In keeping with the overall theme of sustainability, the Polestar 2 features a cabin that is fully vegan. However, the real story here is the use of varying textures on the dashboard, door cards, and seats. While the only Nappa leather option is finished in a beautiful tan color, I would skip it for the cheaper WaveTech interior, which feels just as premium. While it is a cloth-type material, its tight construction feels durable and better matched to the rest of the cabin.
If you’d like a fancy spec, you can option reconstructed wood trim in various colors or an intricate hexagonal pattern like the one in my tester. While these materials are excellent on their own, Polestar combines them across the cabin to prevent its minimalist aesthetic from coming across as bland or boring. It’s also worth noting that even this pre-production tester I drove had no noticeable quality control issues, easily justifying its price tag.
A Steep Discount
As mentioned in the intro, the 2022 Polestar 2 Single Motor gets a massive discount over last year’s Dual Motor variant. In the US, the Long Range Single Motor model starts at $45,900, $4,000 less than this year’s Dual Motor (which itself begins at $49,900). Last year, a Dual Motor started at $59,900, meaning the top configuration is now $10,000 cheaper for the new model year.
While the Polestar 2 Single Motor is still $5,910 more than a Model 3 Standard Range, the Polestar 2 Dual Motor is slightly cheaper than the equivalent Tesla, meaning these are now officially direct competitors.
In terms of optional extras, you’ll have the ability to buy two main packages for the Single Motor. The first is the Plus Pack, which costs $4,000 and gets you items such as the aforementioned heat pump, panoramic glass roof, premium audio, and a heated steering wheel, to name a few.
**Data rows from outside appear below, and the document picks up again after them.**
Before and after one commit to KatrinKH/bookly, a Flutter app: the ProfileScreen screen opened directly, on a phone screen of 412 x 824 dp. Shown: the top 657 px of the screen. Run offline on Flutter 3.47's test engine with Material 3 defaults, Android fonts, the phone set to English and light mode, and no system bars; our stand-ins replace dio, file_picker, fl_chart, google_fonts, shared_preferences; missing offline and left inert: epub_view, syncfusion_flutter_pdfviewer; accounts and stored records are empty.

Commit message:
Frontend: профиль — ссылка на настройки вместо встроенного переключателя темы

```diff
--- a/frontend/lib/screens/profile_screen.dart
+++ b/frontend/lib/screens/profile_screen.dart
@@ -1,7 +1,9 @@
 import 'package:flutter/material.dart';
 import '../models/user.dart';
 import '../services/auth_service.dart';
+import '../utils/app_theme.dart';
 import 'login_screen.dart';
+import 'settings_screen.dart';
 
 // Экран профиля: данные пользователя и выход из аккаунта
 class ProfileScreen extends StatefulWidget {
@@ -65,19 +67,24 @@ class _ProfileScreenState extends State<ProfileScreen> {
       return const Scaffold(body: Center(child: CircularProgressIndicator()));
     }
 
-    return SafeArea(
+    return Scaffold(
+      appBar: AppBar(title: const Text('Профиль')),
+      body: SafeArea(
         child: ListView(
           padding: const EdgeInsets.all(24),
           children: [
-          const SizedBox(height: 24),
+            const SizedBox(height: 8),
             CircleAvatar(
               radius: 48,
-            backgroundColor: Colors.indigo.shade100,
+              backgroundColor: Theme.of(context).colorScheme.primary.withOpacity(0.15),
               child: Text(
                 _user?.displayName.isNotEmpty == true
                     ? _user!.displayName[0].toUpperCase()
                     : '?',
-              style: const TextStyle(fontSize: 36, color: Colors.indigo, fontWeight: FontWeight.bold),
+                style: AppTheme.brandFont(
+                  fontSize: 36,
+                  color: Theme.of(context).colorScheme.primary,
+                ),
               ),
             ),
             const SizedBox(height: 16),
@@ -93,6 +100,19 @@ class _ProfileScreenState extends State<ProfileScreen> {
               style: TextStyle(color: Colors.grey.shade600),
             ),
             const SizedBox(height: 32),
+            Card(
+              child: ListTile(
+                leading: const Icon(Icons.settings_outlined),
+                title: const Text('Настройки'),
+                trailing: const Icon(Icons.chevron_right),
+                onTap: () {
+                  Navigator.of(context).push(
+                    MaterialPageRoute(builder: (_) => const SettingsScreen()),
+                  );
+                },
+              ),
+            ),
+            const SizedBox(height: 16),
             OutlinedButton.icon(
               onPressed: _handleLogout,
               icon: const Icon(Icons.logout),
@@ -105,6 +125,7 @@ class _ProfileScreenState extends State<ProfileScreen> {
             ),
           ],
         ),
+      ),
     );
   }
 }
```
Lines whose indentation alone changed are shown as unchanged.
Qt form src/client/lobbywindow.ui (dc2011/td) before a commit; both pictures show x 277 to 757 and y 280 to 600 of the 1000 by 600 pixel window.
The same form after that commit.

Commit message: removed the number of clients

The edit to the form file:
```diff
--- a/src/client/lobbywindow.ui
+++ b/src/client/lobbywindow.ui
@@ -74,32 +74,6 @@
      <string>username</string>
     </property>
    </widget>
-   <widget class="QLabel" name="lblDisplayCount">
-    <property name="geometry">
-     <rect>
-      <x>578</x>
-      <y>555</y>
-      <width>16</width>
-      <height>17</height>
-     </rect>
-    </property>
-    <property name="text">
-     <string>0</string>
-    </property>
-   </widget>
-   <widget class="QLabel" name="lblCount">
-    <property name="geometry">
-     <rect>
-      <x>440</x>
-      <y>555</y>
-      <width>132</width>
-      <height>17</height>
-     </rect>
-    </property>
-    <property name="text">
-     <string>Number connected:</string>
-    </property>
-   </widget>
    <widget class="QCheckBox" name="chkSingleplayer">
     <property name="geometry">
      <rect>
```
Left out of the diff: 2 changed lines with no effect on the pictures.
If tech is what you’re after, you’ll need the Pilot Pack, which adds $3,200 to the price and gets you Adaptive Cruise Control, Pilot Assist, a 360 Camera, and blind-spot monitoring.
The Winning Formula
Thanks to its new lower price tag, the Polestar 2 Single Motor is not only better equipped to challenge the Model 3, but it opens up the brand to a new customer base that was priced out by last year’s offerings. After spending time with all versions of the Polestar 2, my personal favorite is the Single Motor equipped with the Pilot Pack.
Overall, I walked away from my first Polestar 2 experience feeling quite impressed. While it certainly isn’t the fastest EV currently on sale, it may just be one of the best-looking, well-built options that too many people have overlooked.